▶ [Exercise prompt] Copy out each line of the data that includes the string "wrong".

▶ [Listed records]
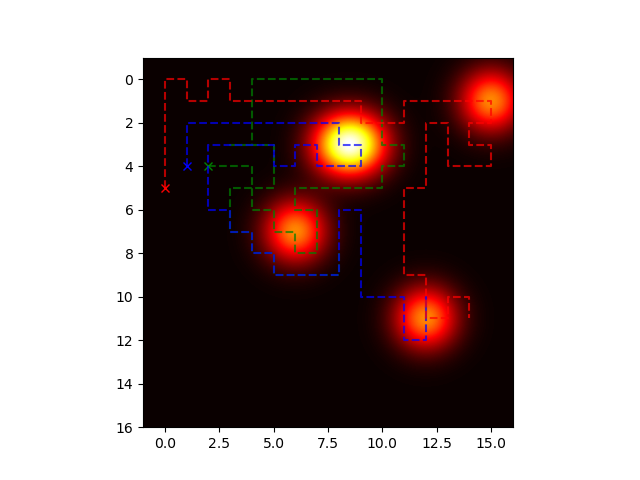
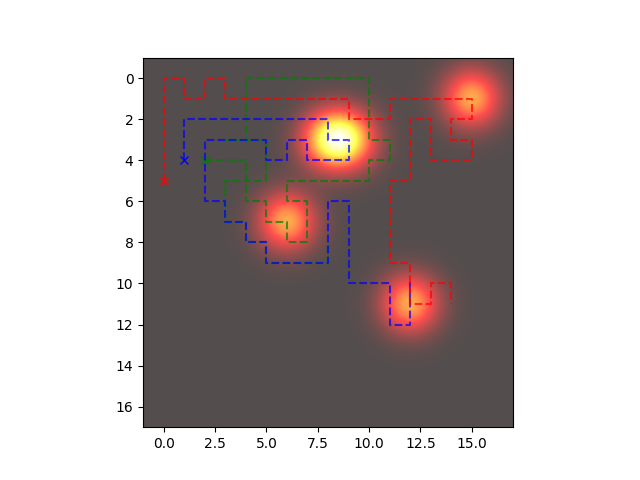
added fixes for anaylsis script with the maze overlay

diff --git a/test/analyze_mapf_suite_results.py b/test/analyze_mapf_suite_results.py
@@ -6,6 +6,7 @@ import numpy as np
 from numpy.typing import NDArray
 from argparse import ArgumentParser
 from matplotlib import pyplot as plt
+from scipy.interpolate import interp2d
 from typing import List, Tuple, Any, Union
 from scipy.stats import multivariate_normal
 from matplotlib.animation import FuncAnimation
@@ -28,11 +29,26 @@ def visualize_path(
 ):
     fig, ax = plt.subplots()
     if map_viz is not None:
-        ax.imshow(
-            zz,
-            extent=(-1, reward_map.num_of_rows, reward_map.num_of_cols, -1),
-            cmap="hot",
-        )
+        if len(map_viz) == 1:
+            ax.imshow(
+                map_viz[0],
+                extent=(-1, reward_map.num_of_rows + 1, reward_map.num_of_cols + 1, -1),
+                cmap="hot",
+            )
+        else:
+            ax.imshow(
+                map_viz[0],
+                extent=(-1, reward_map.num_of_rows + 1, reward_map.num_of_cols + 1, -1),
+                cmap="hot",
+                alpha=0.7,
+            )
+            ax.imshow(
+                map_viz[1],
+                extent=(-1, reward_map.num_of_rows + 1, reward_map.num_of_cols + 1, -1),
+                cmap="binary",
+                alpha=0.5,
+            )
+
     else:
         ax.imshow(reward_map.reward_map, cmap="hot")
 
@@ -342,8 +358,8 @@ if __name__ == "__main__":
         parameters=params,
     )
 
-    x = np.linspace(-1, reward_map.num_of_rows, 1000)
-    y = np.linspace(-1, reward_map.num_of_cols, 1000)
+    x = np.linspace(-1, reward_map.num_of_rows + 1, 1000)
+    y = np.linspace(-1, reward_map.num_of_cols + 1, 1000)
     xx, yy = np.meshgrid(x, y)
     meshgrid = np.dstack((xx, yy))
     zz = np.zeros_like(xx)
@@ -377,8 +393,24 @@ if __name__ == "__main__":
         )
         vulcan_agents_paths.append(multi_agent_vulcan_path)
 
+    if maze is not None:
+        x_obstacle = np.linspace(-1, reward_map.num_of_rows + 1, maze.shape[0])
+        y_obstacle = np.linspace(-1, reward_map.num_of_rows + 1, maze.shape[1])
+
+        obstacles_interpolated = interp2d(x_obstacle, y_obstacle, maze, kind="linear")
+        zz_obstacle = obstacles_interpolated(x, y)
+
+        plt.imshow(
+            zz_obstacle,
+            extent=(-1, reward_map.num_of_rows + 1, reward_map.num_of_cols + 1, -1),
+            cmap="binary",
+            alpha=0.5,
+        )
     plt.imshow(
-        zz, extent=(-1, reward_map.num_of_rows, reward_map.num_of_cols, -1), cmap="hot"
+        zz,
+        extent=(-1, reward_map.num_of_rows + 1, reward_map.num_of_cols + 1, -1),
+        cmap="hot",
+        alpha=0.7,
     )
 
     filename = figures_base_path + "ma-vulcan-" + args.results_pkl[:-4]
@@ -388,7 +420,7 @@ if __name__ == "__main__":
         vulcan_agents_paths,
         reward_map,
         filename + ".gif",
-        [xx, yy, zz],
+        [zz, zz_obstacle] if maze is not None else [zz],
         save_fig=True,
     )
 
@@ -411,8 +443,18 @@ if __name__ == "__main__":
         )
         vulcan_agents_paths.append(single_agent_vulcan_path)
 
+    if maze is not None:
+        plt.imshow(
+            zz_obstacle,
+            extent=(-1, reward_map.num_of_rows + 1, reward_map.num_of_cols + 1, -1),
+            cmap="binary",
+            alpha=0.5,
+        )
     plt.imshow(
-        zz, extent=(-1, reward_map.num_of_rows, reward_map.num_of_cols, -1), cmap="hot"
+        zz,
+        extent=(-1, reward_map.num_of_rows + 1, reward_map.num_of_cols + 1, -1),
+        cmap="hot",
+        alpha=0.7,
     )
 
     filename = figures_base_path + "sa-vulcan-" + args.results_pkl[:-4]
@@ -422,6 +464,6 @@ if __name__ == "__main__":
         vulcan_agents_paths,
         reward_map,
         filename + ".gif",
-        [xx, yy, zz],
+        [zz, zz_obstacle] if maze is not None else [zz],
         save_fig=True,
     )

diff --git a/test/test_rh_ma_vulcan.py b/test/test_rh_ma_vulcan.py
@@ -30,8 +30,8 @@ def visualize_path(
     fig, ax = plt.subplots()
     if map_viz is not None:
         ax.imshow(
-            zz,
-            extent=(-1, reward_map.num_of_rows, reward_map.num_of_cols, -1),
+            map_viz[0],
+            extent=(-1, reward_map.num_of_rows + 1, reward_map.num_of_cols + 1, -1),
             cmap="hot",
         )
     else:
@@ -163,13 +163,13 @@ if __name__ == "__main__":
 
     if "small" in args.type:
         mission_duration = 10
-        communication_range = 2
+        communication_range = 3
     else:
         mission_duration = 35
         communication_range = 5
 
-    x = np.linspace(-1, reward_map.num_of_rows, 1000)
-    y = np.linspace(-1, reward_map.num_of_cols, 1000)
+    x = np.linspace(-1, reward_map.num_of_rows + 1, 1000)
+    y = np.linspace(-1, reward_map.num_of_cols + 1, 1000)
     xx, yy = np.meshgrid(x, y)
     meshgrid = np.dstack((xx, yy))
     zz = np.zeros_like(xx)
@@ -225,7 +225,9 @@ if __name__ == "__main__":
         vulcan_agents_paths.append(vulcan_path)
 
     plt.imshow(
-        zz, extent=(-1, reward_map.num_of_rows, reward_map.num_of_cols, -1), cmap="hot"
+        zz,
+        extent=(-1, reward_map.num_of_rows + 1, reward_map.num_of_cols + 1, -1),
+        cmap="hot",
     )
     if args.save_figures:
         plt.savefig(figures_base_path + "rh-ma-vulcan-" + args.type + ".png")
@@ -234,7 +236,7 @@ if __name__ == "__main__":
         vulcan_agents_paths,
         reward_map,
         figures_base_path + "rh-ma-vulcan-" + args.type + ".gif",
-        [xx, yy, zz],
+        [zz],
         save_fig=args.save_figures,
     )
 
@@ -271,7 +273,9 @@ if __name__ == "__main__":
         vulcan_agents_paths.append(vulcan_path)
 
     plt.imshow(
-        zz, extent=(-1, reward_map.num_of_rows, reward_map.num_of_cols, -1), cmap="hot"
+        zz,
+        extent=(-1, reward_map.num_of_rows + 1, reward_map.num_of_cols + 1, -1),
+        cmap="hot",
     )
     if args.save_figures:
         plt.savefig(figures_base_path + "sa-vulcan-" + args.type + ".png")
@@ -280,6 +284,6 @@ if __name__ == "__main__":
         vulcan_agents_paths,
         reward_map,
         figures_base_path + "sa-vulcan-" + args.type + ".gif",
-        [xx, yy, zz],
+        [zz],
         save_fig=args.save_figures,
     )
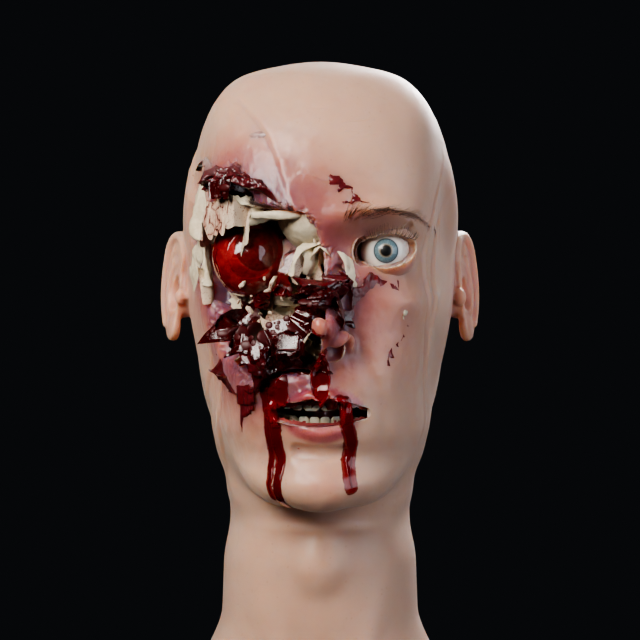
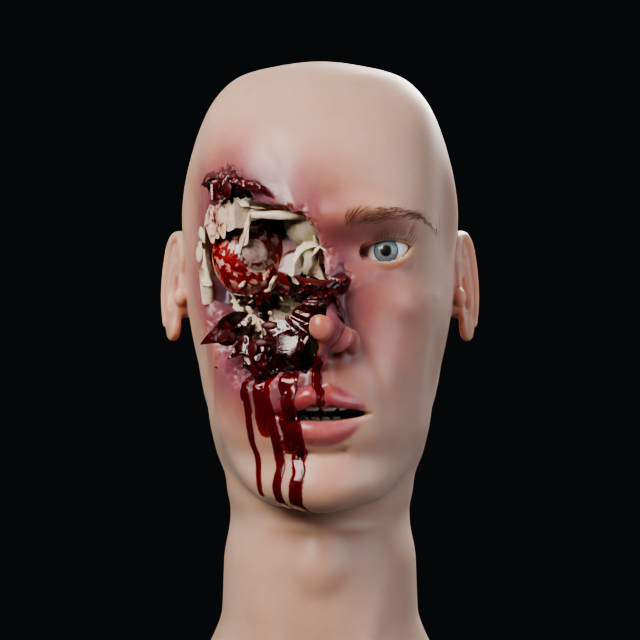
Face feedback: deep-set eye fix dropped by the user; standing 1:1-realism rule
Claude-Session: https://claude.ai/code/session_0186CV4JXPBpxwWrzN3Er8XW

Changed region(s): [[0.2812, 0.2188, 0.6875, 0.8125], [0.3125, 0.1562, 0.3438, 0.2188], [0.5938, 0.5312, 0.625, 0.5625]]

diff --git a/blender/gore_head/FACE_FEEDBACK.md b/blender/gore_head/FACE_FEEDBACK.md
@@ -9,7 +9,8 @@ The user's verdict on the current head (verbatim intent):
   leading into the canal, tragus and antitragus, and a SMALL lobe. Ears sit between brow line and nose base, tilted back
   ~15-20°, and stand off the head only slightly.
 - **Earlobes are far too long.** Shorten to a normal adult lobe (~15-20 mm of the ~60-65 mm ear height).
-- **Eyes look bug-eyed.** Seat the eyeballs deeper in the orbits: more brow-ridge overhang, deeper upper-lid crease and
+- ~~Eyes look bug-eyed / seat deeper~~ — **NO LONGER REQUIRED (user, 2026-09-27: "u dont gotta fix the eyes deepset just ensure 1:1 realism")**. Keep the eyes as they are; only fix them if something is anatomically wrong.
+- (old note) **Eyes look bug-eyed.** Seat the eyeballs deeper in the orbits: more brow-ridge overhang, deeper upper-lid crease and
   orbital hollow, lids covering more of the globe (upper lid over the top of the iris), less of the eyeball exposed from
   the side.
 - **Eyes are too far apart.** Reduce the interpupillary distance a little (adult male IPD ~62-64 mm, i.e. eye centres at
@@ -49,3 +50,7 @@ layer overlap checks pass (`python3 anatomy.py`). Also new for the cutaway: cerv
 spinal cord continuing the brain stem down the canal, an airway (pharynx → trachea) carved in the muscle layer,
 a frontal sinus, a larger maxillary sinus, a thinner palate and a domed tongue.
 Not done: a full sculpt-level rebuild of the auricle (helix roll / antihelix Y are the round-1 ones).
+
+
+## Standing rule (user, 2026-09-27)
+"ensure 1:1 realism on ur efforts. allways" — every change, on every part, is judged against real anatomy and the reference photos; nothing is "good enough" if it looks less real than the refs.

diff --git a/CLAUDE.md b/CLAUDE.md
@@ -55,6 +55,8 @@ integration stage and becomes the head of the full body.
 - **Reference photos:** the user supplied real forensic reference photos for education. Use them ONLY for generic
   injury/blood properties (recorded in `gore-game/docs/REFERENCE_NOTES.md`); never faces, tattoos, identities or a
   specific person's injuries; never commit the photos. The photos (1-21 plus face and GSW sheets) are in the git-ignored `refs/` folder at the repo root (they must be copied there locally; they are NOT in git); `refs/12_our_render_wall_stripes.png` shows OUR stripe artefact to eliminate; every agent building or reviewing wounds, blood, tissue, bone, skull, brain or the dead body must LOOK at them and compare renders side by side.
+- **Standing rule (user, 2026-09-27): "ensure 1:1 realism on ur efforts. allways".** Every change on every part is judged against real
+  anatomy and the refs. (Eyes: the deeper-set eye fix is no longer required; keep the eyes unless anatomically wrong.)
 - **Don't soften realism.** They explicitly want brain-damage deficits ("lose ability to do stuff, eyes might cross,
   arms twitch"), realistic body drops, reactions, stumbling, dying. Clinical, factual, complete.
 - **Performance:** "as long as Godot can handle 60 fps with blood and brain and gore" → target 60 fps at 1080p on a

▶ [Task output]
+- ~~Eyes look bug-eyed / seat deeper~~ — **NO LONGER REQUIRED (user, 2026-09-27: "u dont gotta fix the eyes deepset just ensure 1:1 realism")**. Keep the eyes as they are; only fix them if something is anatomically wrong.
+  anatomy and the refs. (Eyes: the deeper-set eye fix is no longer required; keep the eyes unless anatomically wrong.)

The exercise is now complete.